Let's take these in order, including our somewhat tongue-in-cheek headline.
As to the movement of persons, the budget, and the court - we wonder, does the EU's newly minted trade agreement with Canada have requirements in any of these areas? The agreement is the Comprehensive Economic and Trade Agreement or CETA, and our guess - we confess we are not sure - but our guess is that it does not impose new requirements on Canada in any of those areas. If that is correct, one has to ask: Does the EU really seek a trade arrangement with the UK that is less favorable to all parties than their agreements with third countries like Canada?

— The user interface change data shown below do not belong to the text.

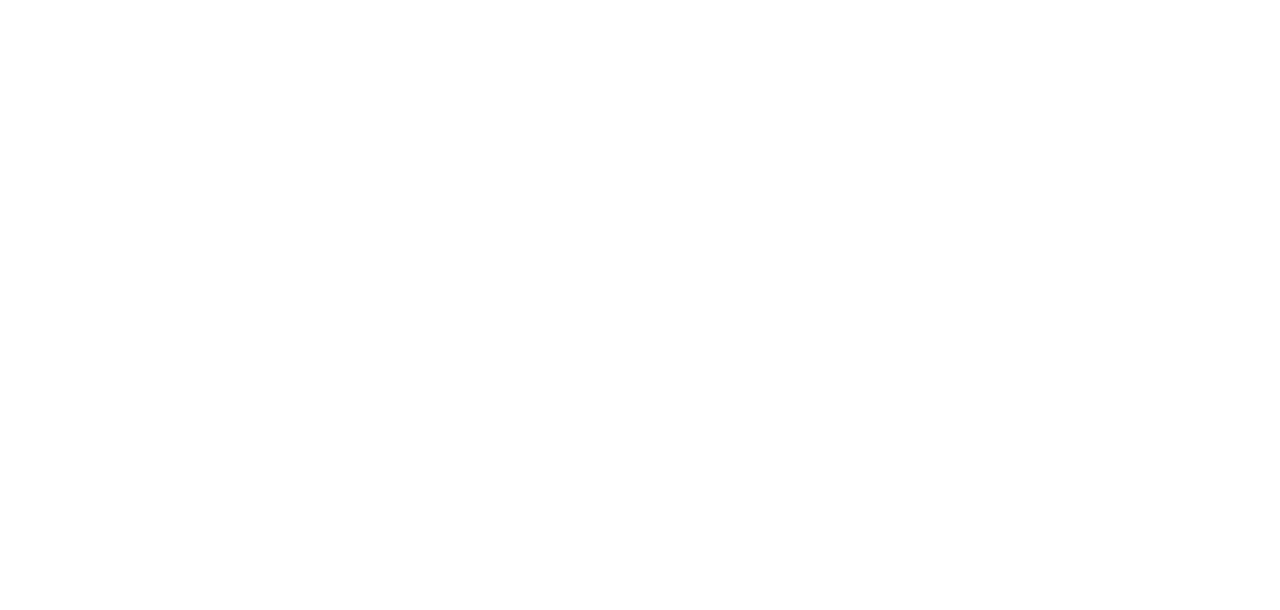
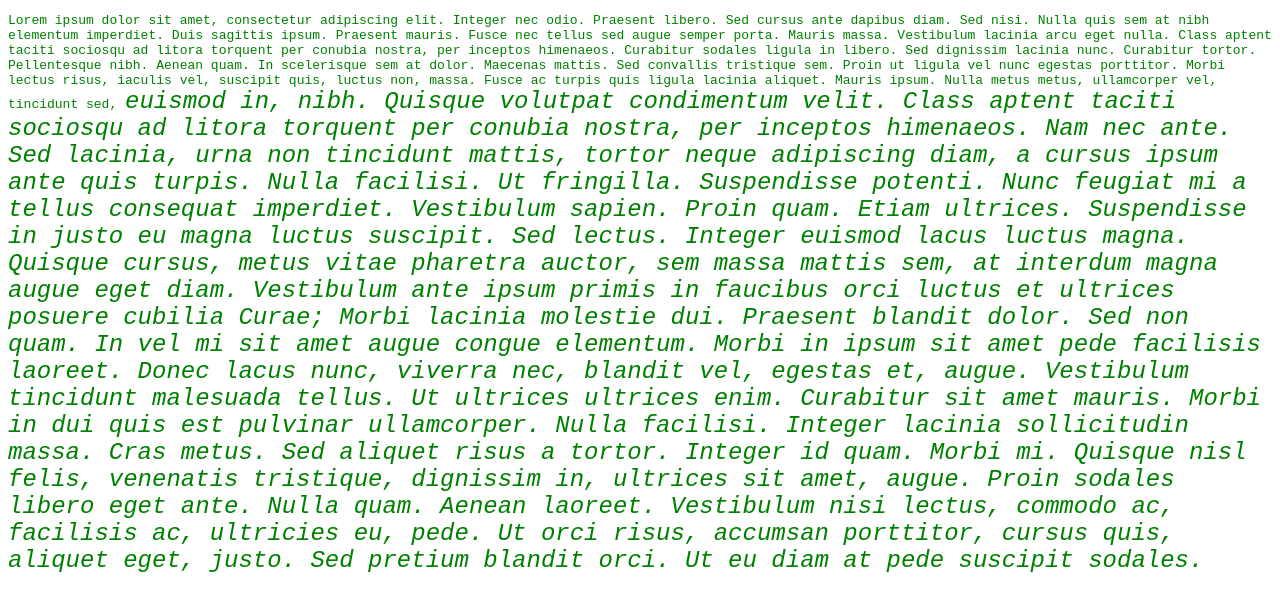
Before and after one commit to Pandax10a/cssIntro, a plain HTML site: page index.html in a window 1280 px wide. Drawn offline with Linux system fonts and the light colour scheme.

Commit message:
added inline, internal, external css

```diff
--- a/index.html
+++ b/index.html
@@ -5,8 +5,29 @@
     <meta http-equiv="X-UA-Compatible" content="IE=edge">
     <meta name="viewport" content="width=device-width, initial-scale=1.0">
     <title>Document</title>
+    <link href = "style.css" rel = "stylesheet">
 </head>
 <body>
+    <style>
+        i {
+            font-size: 24px;
+        }
+    </style>
+    <main>
+        <article>
+            <p style="color: green;">Lorem ipsum dolor sit amet, consectetur adipiscing elit. Integer nec odio. Praesent libero. Sed cursus ante dapibus diam. Sed nisi. Nulla quis sem at nibh elementum imperdiet. Duis sagittis ipsum. Praesent mauris. Fusce nec tellus sed augue semper porta. Mauris massa. Vestibulum lacinia arcu eget nulla. Class aptent taciti sociosqu ad litora torquent per conubia nostra, per inceptos himenaeos. Curabitur sodales ligula in libero.
+
+                Sed dignissim lacinia nunc. Curabitur tortor. Pellentesque nibh. Aenean quam. In scelerisque sem at dolor. Maecenas mattis. Sed convallis tristique sem. Proin ut ligula vel nunc egestas porttitor. Morbi lectus risus, iaculis vel, suscipit quis, luctus non, massa. Fusce ac turpis quis ligula lacinia aliquet. Mauris ipsum.
+
+                Nulla metus metus, ullamcorper vel, tincidunt sed, <i> euismod in, nibh. Quisque volutpat condimentum velit. Class aptent taciti sociosqu ad litora torquent per conubia nostra, per inceptos himenaeos. Nam nec ante. Sed lacinia, urna non tincidunt mattis, tortor neque adipiscing diam, a cursus ipsum ante quis turpis. Nulla facilisi. Ut fringilla. Suspendisse potenti. Nunc feugiat mi a tellus consequat imperdiet. Vestibulum sapien. Proin quam. Etiam ultrices. Suspendisse in justo eu magna luctus suscipit.
+
+                Sed lectus. Integer euismod lacus luctus magna. Quisque cursus, metus vitae pharetra auctor, sem massa mattis sem, at interdum magna augue eget diam. Vestibulum ante ipsum primis in faucibus orci luctus et ultrices posuere cubilia Curae; Morbi lacinia molestie dui. Praesent blandit dolor. Sed non quam. In vel mi sit amet augue congue elementum. Morbi in ipsum sit amet pede facilisis laoreet. Donec lacus nunc, viverra nec, blandit vel, egestas et, augue. Vestibulum tincidunt malesuada tellus. Ut ultrices ultrices enim. Curabitur sit amet mauris. Morbi in dui quis est pulvinar ullamcorper. Nulla facilisi.
+
+                Integer lacinia sollicitudin massa. Cras metus. Sed aliquet risus a tortor. Integer id quam. Morbi mi. Quisque nisl felis, venenatis tristique, dignissim in, ultrices sit amet, augue. Proin sodales libero eget ante. Nulla quam. Aenean laoreet. Vestibulum nisi lectus, commodo ac, facilisis ac, ultricies eu, pede. Ut orci risus, accumsan porttitor, cursus quis, aliquet eget, justo. Sed pretium blandit orci. Ut eu diam at pede suscipit sodales.
+                </i>
+                </p>
+        </article>
+    </main>
 
 </body>
 </html>
--- /dev/null
+++ b/style.css
@@ -0,0 +1,3 @@
+p {
+    font-family: monospace;
+}
```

As for taxes, all countries compete with one another, whether they are inside a common group like the European Union or not. They compete for markets and they compete to attract investment, and in the latter competition, tax rates are a key metric. It is certainly understandable why one competitor would want to keep another from making itself relatively more attractive to investors with lower taxes, but it would seem strange indeed for a country seeking greater independence to tie its own hands on tax policy in the process.
Finally, as to shouting with the largest, it's from an episode in Charles Dickens'
The Pickwick Papers. Mr. Pickwick and his friends find themselves in a crowded, politically animated street scene, that gives rise to this exchange:
"Slumkey forever!" roared the honest and independent. ...
"Who is Slumkey?" whispered Mr. Tupman.
"I don't know," replied Mr. Pickwick, in the same tone. "Hush don't ask any questions. It's always best on these occasions to do what the mob do."
"But suppose there are two mobs," suggested Mr. Snodgras.
"Shout with the largest," replied Mr. Pickwick.